* The task
Every line of the records below that holds the word "components" belongs in the answer.

* Before-and-after page screenshots
────────────────────────────────────────

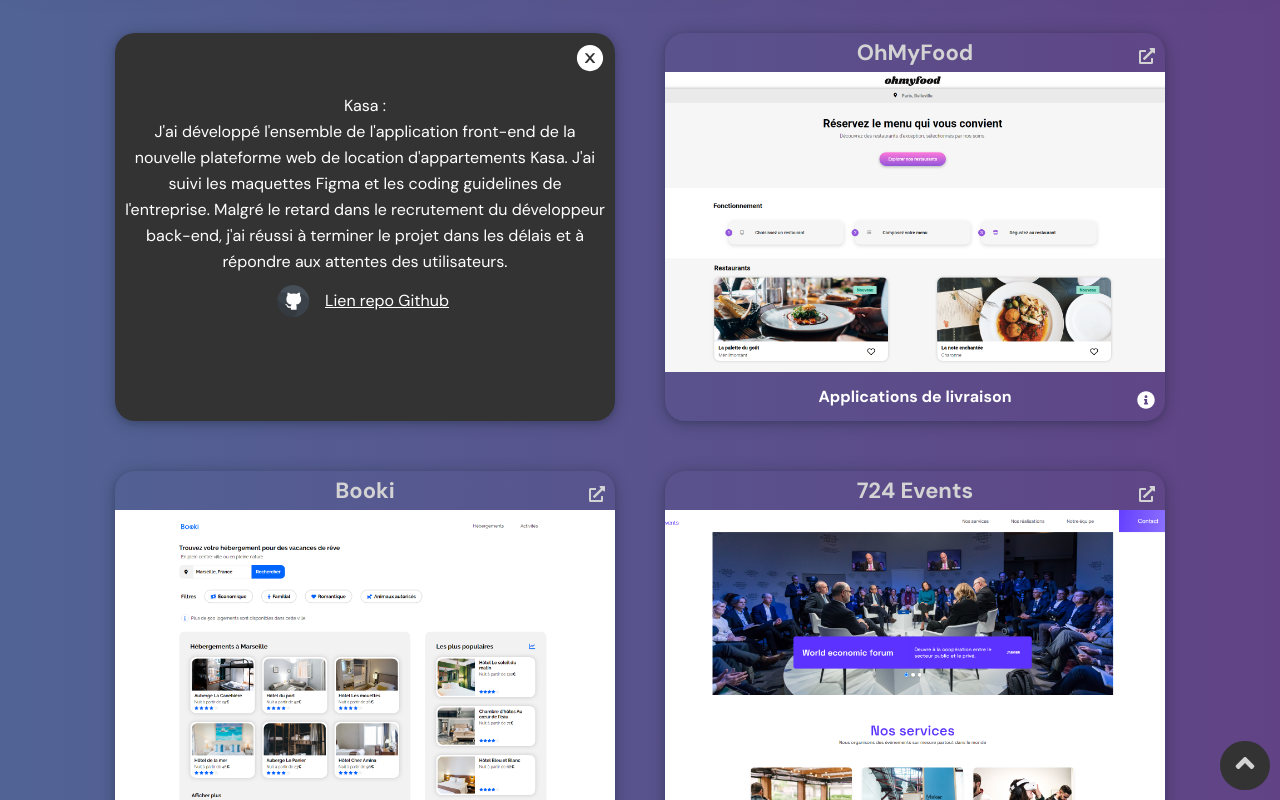
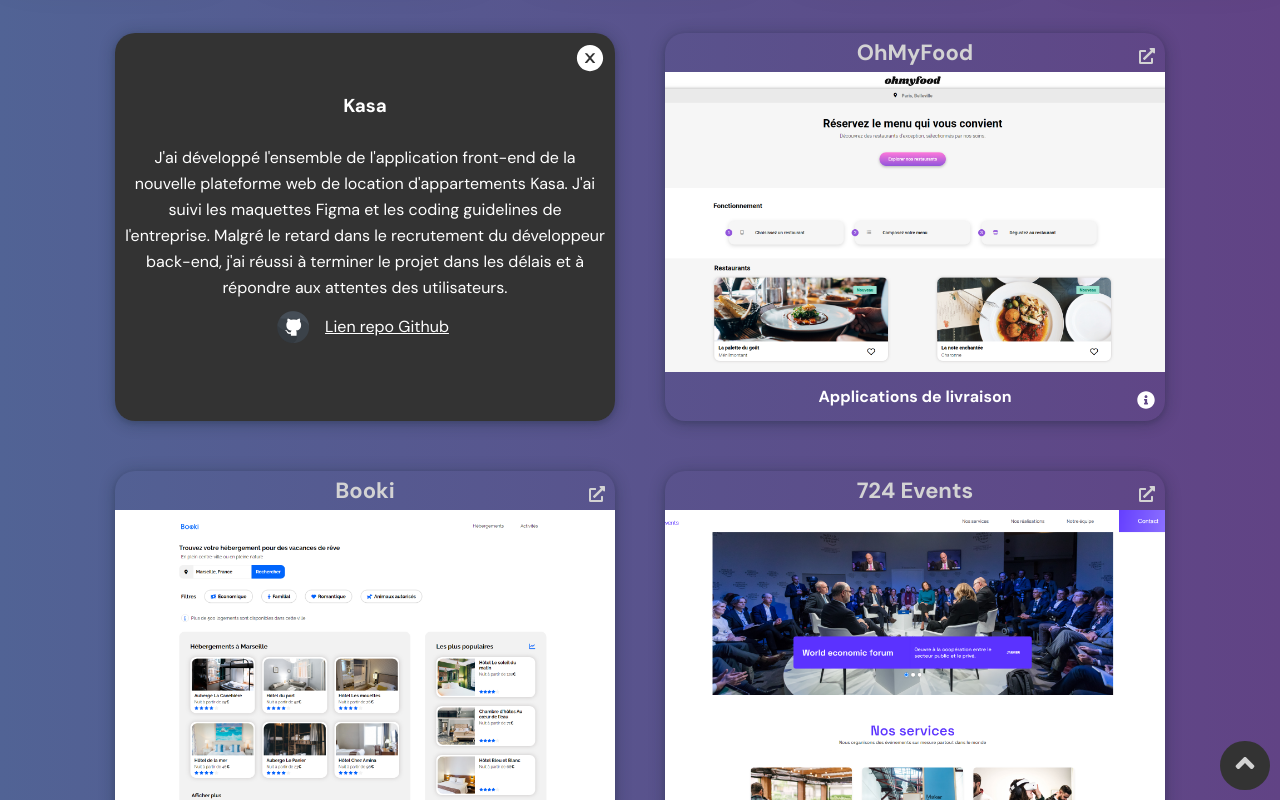
Before and after one commit to Giabilan/Portfolio-OC, a React (Vite) app: page / in a window 1280 px wide. Both pictures are taken after a click on the icon 596 px from the left and 1696 px from the top of the page. Shown: the part 1296-2096 px from the top of the page. Built offline with nearby package versions, Linux system fonts and the light colour scheme.

Commit message:
modal bug fixed

```diff
--- a/src/components/contact/style.scss
+++ b/src/components/contact/style.scss
@@ -34,11 +34,15 @@
       .text {
         position: absolute;
         inset: 0;
+        margin-bottom: 20px;
         display: flex;
         justify-content: center;
         align-items: center;
         font-size: 20px;
         z-index: -99;
+      }
+      .linkContainer {
+        display: none;
       }
     }
   }
--- a/src/components/modal/index.jsx
+++ b/src/components/modal/index.jsx
@@ -10,7 +10,7 @@
           <AiFillCloseCircle />
         </div>
         <div className="text">
-          {contentTitle} : <br></br> {content}
+          <h3>{contentTitle}</h3> <br></br> <p>{content}</p>
         </div>
         <div className="linkContainer">
           <div className="githubIcon">
--- a/src/components/projects/style.scss
+++ b/src/components/projects/style.scss
@@ -75,6 +75,7 @@
           }
           .text {
             display: flex;
+            flex-direction: column;
             justify-content: center;
             align-items: center;
             text-align: none;
```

────────────────────────────────────────

* Response to the exercise
--- a/src/components/contact/style.scss
+++ b/src/components/contact/style.scss
--- a/src/components/modal/index.jsx
+++ b/src/components/modal/index.jsx
--- a/src/components/projects/style.scss
+++ b/src/components/projects/style.scss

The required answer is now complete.